Imagine every morning when you get out of bed, you're thrust into an existential crisis. That's probably what life was like for Arthur Schopenhauer. Throughout Schopenhauer's education in Europe, he was taught skepticism and critiques on previous philosophers that denounced faith and a divine plan, rather to focus on self-consciousness and rationalization of self. This philosophical education gave Schopenhauer thoughts on the supreme principle and he came up with his own conceptual consciousness. This concept of Schopenhauer's Will is explained through his separation of Will and Intellect, the cohesion of mind and body, and his presupposition of the inexistence of God.

Schopenhauer takes the traditional idealist theories of German philosophers and elevates them to a new level. Whereas before, philosophers believed in introspection which would lead to the discovery of self, and more importantly self actualization; for Schopenhauer, he believed that introspection will not lead to a discovery of self-consciousness, but rather one finds their "Will," or a mindless, non-rational urge to produce actions based off of our instincts.

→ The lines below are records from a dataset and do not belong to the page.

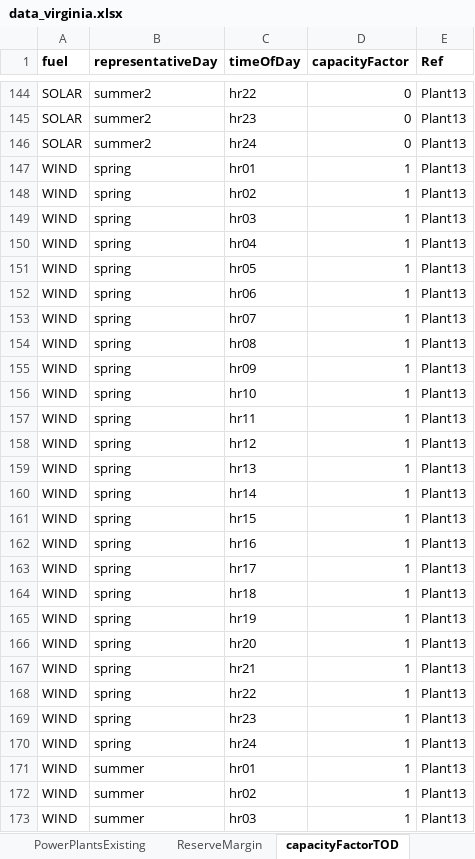
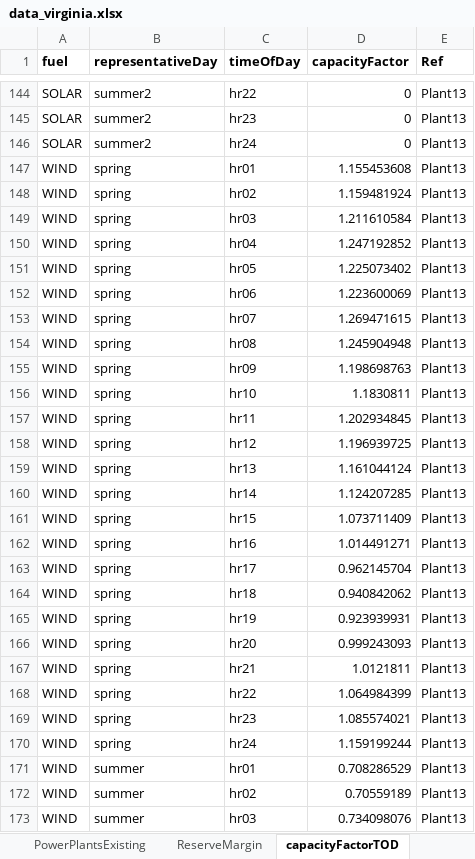
Before and after one commit to coopercenter/temoa-va, an Excel workbook: virginia/data/data_virginia.xlsx, sheet capacityFactorTOD, drawn as a sheet; only a part is shown, gaps mark what is left out; values as stored, in another font and other column widths than the file's, no borders; the diff covers the shown part only; the diff names each change by its address in the sheet, - before the commit and + after, or states it on an @@ line.

```diff
--- a/virginia/data/data_virginia.xlsx (sheet capacityFactorTOD)
+++ b/virginia/data/data_virginia.xlsx (sheet capacityFactorTOD)
-D147 (capacityFactor): 1
+D147 (capacityFactor): 1.155453608
-D148 (capacityFactor): 1
+D148 (capacityFactor): 1.159481924
-D149 (capacityFactor): 1
+D149 (capacityFactor): 1.211610584
-D150 (capacityFactor): 1
+D150 (capacityFactor): 1.247192852
-D151 (capacityFactor): 1
+D151 (capacityFactor): 1.225073402
-D152 (capacityFactor): 1
+D152 (capacityFactor): 1.223600069
-D153 (capacityFactor): 1
+D153 (capacityFactor): 1.269471615
-D154 (capacityFactor): 1
+D154 (capacityFactor): 1.245904948
-D155 (capacityFactor): 1
+D155 (capacityFactor): 1.198698763
-D156 (capacityFactor): 1
+D156 (capacityFactor): 1.1830811
-D157 (capacityFactor): 1
+D157 (capacityFactor): 1.202934845
-D158 (capacityFactor): 1
+D158 (capacityFactor): 1.196939725
-D159 (capacityFactor): 1
+D159 (capacityFactor): 1.161044124
-D160 (capacityFactor): 1
+D160 (capacityFactor): 1.124207285
-D161 (capacityFactor): 1
+D161 (capacityFactor): 1.073711409
-D162 (capacityFactor): 1
+D162 (capacityFactor): 1.014491271
-D163 (capacityFactor): 1
+D163 (capacityFactor): 0.962145704
-D164 (capacityFactor): 1
+D164 (capacityFactor): 0.940842062
-D165 (capacityFactor): 1
+D165 (capacityFactor): 0.923939931
-D166 (capacityFactor): 1
+D166 (capacityFactor): 0.999243093
-D167 (capacityFactor): 1
+D167 (capacityFactor): 1.0121811
-D168 (capacityFactor): 1
+D168 (capacityFactor): 1.064984399
-D169 (capacityFactor): 1
+D169 (capacityFactor): 1.085574021
-D170 (capacityFactor): 1
+D170 (capacityFactor): 1.159199244
-D171 (capacityFactor): 1
+D171 (capacityFactor): 0.708286529
-D172 (capacityFactor): 1
+D172 (capacityFactor): 0.70559189
-D173 (capacityFactor): 1
+D173 (capacityFactor): 0.734098076
```
Also changed, not shown: 117 edited cells elsewhere in this sheet, sheet Connections, sheet Fuels, sheet PowerPlantsCosts, sheet PowerPlantsConstraints, other sheet tabs, virginia/data/scenarios_multiple.xlsx, 19 other files.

This Will is the natural force that drives everything in nature to function as it does and is the reason the world continues to exist. This doesn't mean that humans are simply acting as animals with not thought for consequences or outcomes, but it separates causality from action. The Will is the raw force that causes humans to clash into each other in daily interaction, (Stanford.edu). It is why we do everything, it encompasses hope, fear, repulsion, attraction, etc. It is our subconscious motivation for everything we do. The people and places and objects and scenery that make up our world are part of our individuated intellect and are considered separate to our Will, according to Schopenhauer.

The Intellect is the part of ourselves where we store the...